> [Required work]
Below are the data; count the lines with the string "console" in them and give that number only.

== Input data ==

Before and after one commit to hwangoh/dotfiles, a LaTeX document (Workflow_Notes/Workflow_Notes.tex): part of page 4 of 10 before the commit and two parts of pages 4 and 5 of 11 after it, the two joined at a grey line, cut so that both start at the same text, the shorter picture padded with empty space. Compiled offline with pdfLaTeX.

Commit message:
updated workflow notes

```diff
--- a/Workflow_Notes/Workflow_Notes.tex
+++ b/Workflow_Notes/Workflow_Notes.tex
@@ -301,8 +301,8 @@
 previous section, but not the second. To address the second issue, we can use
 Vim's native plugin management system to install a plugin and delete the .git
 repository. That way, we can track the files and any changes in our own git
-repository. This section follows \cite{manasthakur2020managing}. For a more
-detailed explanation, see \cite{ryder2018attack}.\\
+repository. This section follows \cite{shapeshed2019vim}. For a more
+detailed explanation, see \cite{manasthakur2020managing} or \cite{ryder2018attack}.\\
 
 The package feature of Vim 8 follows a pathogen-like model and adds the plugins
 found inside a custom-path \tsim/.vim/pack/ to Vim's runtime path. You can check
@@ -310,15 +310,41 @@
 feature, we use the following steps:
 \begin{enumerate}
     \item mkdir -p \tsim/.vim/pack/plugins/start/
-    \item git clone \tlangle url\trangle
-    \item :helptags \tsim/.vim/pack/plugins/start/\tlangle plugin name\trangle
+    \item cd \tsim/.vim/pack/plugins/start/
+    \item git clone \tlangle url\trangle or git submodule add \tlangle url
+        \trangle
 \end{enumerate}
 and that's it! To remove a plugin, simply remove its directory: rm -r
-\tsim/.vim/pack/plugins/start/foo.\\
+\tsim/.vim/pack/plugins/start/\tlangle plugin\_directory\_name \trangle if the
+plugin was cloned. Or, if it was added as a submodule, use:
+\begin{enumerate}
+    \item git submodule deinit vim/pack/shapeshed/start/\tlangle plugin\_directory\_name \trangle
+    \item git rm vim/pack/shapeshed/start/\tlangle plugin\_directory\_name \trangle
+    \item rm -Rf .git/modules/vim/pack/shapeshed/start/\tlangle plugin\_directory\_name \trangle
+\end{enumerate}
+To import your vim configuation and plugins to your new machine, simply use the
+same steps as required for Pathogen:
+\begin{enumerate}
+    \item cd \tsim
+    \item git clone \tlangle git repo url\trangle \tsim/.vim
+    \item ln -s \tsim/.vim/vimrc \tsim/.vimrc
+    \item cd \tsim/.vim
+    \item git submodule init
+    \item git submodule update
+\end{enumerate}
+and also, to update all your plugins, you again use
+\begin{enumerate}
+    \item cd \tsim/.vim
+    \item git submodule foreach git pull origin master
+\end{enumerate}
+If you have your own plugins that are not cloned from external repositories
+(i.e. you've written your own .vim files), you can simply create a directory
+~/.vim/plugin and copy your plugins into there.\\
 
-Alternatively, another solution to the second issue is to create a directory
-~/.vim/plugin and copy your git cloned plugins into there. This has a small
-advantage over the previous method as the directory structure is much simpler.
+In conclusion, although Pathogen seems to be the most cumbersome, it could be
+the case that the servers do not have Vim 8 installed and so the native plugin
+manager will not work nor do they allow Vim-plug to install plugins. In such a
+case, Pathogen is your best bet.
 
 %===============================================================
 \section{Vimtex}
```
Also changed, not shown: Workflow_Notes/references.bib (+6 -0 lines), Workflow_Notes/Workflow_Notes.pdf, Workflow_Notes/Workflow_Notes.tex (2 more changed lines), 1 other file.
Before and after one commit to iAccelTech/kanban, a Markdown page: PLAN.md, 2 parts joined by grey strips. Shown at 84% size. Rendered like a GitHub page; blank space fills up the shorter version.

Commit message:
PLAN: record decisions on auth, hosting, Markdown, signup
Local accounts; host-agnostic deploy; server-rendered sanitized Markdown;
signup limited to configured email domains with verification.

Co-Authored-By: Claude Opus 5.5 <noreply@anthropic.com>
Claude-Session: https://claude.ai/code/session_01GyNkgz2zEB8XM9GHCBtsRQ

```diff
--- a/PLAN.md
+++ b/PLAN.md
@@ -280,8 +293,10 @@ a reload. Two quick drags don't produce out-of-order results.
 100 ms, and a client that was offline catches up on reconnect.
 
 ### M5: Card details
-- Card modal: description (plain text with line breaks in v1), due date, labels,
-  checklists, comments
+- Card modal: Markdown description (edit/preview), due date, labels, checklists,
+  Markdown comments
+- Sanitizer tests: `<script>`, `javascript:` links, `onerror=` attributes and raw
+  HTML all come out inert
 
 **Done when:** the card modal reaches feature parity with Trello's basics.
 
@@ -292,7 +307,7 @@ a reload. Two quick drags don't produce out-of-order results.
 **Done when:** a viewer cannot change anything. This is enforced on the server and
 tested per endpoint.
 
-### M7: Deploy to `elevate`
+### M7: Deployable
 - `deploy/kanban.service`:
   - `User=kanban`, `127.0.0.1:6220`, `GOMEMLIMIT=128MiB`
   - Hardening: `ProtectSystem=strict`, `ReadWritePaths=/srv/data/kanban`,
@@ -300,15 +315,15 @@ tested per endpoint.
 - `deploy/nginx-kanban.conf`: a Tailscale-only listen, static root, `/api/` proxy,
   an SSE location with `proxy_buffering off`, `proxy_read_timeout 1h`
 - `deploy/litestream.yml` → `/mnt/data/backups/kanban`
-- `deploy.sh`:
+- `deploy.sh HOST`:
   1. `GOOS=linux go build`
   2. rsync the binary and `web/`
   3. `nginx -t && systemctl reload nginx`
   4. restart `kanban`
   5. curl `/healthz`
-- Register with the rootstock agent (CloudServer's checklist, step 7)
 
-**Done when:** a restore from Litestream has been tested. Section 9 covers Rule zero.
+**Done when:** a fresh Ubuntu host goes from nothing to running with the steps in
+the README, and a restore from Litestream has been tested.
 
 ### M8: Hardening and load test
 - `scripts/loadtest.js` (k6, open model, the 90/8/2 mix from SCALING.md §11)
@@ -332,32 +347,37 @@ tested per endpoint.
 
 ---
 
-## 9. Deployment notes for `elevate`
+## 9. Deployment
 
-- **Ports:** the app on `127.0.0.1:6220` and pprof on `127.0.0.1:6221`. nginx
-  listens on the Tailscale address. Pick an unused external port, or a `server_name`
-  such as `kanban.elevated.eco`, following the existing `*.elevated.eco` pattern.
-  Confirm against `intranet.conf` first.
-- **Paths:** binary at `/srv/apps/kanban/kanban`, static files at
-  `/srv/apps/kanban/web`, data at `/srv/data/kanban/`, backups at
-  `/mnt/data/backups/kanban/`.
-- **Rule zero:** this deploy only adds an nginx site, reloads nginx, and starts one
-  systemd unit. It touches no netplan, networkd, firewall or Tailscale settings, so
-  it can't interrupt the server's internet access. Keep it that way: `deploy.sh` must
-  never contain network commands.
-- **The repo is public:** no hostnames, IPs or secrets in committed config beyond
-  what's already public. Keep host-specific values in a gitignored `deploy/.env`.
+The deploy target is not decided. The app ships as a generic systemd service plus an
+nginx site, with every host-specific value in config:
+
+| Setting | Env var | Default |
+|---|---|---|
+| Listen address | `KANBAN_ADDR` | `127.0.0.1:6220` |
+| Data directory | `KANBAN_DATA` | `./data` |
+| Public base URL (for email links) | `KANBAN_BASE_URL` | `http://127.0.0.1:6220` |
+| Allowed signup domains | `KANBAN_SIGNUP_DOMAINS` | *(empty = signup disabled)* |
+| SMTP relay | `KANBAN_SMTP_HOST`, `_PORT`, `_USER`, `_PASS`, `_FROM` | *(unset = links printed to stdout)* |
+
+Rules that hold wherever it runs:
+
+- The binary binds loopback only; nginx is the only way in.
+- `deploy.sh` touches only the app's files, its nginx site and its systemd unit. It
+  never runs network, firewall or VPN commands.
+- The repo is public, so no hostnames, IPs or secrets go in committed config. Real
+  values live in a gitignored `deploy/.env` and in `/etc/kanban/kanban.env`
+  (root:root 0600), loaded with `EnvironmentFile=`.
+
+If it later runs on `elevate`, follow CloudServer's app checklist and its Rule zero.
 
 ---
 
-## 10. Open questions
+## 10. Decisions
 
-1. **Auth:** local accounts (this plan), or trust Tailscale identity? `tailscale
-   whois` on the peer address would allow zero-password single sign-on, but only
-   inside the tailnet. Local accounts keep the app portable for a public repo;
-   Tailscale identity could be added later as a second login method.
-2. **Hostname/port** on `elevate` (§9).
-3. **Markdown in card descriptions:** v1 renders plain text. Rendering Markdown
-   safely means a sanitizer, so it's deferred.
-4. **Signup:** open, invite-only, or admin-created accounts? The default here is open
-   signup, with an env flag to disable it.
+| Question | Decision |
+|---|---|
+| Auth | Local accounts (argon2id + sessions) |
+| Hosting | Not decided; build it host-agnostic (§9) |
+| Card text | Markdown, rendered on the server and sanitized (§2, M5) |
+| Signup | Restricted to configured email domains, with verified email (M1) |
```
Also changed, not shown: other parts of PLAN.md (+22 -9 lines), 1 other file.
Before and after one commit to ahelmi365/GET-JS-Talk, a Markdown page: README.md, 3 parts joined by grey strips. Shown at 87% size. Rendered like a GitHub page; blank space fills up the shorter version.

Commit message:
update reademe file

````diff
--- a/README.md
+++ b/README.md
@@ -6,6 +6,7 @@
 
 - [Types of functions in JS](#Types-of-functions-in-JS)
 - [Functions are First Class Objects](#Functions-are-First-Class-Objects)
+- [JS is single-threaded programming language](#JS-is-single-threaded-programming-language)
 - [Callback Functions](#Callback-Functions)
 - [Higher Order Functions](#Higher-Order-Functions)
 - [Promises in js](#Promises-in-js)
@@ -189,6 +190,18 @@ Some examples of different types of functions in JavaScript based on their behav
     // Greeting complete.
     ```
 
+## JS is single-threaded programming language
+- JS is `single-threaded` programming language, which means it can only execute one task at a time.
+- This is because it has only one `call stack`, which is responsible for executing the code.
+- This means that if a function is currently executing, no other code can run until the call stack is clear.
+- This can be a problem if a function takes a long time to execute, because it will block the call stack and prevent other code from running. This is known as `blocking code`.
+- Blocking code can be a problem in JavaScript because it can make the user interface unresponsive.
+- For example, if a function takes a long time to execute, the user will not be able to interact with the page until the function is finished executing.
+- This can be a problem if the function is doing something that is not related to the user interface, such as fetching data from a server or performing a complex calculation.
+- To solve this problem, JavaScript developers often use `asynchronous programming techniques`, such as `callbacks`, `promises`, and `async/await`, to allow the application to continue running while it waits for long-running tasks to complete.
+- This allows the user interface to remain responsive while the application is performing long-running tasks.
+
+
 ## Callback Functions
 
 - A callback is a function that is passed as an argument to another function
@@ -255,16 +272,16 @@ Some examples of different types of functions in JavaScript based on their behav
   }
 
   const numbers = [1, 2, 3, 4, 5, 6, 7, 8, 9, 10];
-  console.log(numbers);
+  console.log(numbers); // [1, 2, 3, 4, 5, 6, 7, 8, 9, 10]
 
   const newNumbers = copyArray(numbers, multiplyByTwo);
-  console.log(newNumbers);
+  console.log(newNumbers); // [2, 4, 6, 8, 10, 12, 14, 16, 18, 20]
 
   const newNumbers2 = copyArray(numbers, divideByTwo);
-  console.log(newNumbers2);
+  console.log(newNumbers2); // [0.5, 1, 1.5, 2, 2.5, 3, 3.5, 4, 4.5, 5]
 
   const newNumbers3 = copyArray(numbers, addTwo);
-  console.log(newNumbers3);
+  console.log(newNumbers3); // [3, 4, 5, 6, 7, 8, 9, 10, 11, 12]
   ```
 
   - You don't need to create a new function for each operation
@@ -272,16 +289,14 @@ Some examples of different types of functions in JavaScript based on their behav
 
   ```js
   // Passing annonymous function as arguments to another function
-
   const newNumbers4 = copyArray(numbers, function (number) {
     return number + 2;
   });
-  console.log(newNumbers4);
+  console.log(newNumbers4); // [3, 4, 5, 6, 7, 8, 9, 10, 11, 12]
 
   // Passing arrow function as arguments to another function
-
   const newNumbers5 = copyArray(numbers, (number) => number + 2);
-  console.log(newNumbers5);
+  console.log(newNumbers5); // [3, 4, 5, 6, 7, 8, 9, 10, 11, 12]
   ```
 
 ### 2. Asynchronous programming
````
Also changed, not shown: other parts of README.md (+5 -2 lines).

===

> [Solved exercise]
12